Streaming media is video and/or audio sent via IP as a continuous stream of packets. These packets are sent using TCP or (UDP without any error checking or delivery confirmation). Streaming media affords no error checking or retransmission of lost or late packets and no priority marks. Therefore, the client's player will buffer the incoming stream for several seconds before playing it, but will include the bad packets in some cases. This keeps brief network spikes from interrupting the video or audio. Reception of streaming media will vary and may be unacceptable at certain times of day or locations. Many other factors can influence the reception of streaming media, almost none of which MN.IT SERVICES can control.
An article at http://www.streamingmedia.com/article.asp?id=8249&preview=y goes into more depth on the subject.
Streaming media is evolving rapidly. MP4, VP8 and WEBM are the emerging winners. Unfortunately the skillsets needed to deliver A/V in the aforementioned wrappers are not available everywhere. The industry is moving to HTML 5, but it.s a slow process and may not stabilize for a couple more years. Most players must now be embedded in the page and be deliverable to many different devices. MNET can deliver MP4, Flash, Windows and 3gp, with others to follow.
Any type of audio and any type of video can be streamed. As long as you're aware of the limitations of the medium, you can stream anything you can pick up with a camera and/or microphone.
You need the proper encoder software for the desired delivery format to a PC or Mac, as well as a microphone and, optionally, a camera. The machine running the encoder software needs enough horsepower to keep the processor utilization under 90%, to allow for spikes in motion. To stream video, your PC will need a webcam or special board to capture video from a camera. MN.IT SERVICES does not run the encoders, but can, in some cases, assist you in setting up an encoder for a set-up charge. MN.IT currently maintains a Windows streaming server, Helix Universal Server and a Flash 3.5 server. Contact MN.IT SERVICES for recommendations on video capture cards.

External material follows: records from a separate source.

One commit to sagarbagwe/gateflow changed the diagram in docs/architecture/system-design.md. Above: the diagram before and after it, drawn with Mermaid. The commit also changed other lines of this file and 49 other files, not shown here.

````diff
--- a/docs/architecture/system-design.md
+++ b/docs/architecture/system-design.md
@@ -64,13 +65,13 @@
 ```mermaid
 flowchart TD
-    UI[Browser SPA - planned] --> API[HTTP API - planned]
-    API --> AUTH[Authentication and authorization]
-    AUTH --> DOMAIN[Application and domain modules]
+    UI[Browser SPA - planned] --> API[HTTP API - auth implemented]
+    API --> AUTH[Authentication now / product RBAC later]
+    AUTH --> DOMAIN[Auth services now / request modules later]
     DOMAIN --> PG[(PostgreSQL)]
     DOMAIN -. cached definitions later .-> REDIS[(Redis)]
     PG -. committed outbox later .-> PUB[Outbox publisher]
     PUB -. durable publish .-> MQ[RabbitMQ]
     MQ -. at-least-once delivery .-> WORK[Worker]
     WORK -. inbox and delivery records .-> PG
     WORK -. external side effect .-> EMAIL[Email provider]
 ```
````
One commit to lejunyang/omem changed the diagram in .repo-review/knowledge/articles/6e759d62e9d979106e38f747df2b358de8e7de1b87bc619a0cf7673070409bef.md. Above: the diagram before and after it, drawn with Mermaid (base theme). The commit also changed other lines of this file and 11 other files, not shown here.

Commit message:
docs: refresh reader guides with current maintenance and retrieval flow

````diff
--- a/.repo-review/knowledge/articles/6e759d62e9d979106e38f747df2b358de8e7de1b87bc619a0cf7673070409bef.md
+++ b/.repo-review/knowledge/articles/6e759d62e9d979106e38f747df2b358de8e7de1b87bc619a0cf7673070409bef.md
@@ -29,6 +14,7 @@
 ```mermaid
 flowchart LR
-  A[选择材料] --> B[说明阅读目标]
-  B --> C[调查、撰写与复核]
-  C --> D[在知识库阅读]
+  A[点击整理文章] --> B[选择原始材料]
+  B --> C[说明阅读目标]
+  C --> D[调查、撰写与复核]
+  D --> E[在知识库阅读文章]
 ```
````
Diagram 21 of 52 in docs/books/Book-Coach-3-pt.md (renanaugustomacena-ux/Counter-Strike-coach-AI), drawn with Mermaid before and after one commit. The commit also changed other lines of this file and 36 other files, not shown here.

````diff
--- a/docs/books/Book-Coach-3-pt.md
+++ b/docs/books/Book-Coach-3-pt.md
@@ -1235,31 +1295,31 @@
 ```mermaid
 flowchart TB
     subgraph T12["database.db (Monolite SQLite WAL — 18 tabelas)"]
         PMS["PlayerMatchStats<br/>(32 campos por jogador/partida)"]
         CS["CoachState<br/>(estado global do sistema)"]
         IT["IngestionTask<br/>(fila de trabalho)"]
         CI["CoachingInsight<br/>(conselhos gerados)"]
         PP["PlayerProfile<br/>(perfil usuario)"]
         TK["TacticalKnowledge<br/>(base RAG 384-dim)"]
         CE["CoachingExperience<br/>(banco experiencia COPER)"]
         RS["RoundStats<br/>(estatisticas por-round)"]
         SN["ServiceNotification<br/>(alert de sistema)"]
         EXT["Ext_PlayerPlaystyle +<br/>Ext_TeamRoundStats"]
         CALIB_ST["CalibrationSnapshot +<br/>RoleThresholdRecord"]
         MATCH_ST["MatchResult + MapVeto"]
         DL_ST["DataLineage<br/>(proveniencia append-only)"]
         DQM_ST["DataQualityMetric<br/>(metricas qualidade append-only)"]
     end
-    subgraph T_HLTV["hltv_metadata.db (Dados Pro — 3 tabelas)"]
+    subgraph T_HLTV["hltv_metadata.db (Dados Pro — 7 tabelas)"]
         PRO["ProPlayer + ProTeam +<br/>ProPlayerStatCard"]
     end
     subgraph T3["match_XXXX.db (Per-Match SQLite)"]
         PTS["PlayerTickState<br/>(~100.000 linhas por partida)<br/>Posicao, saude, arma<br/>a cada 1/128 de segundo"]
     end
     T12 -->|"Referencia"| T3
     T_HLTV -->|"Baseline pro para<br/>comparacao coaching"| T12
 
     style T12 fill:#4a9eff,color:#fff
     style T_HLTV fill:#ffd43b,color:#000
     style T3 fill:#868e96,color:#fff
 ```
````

Most server software has some means to handle A/V delivery. Most common today is progressive download, where small chunks of the program being streamed, are sent every few seconds. This saves on the bandwidth needed by the server to deliver the streams, and allows delivery to a plethora of players and devices.
Yes. In fact, it's a good way to practice and requires far less bandwidth than streaming video. A voice stream can be quite clear and effective at 11kbps.
Yes, but it takes a bit cable shuffling in some cases. Contact the Service Management Center or your equipment vendor and ask for more information.
The answer depends on delivery rate, content type and available bandwidth. If you are able to use multicast technology, a single stream from the server can be viewed by everyone on your network. MN.IT services has two streaming servers with Gigabit connections. Each server can deliver about 1,400 streams at 540Kbps. More if the program was recorded at a lower rate.
The main difference is the capability of adding PC output (PowerPoint slides, or web pages, etc.) in webinars versus a webcast. Webinars allow for limited interaction.
Think of a webcast as TV over the Internet. Talking about a particular topic or showing off a new product or service is most suited to a webcast. Explaining how to fill in a government tax form while polling and/or taking audience questions is a good use for a webinar. A webcast can be done by one person; an effective webinar takes at least two presenters - one person to present, the other to manage online questions.
Keep in mind that in both technologies, there is a significant delay - as long as a minute in some cases - between the live event and what's seen online by the viewers.
Planning and some practice ensure the best results. Check these excellent resources: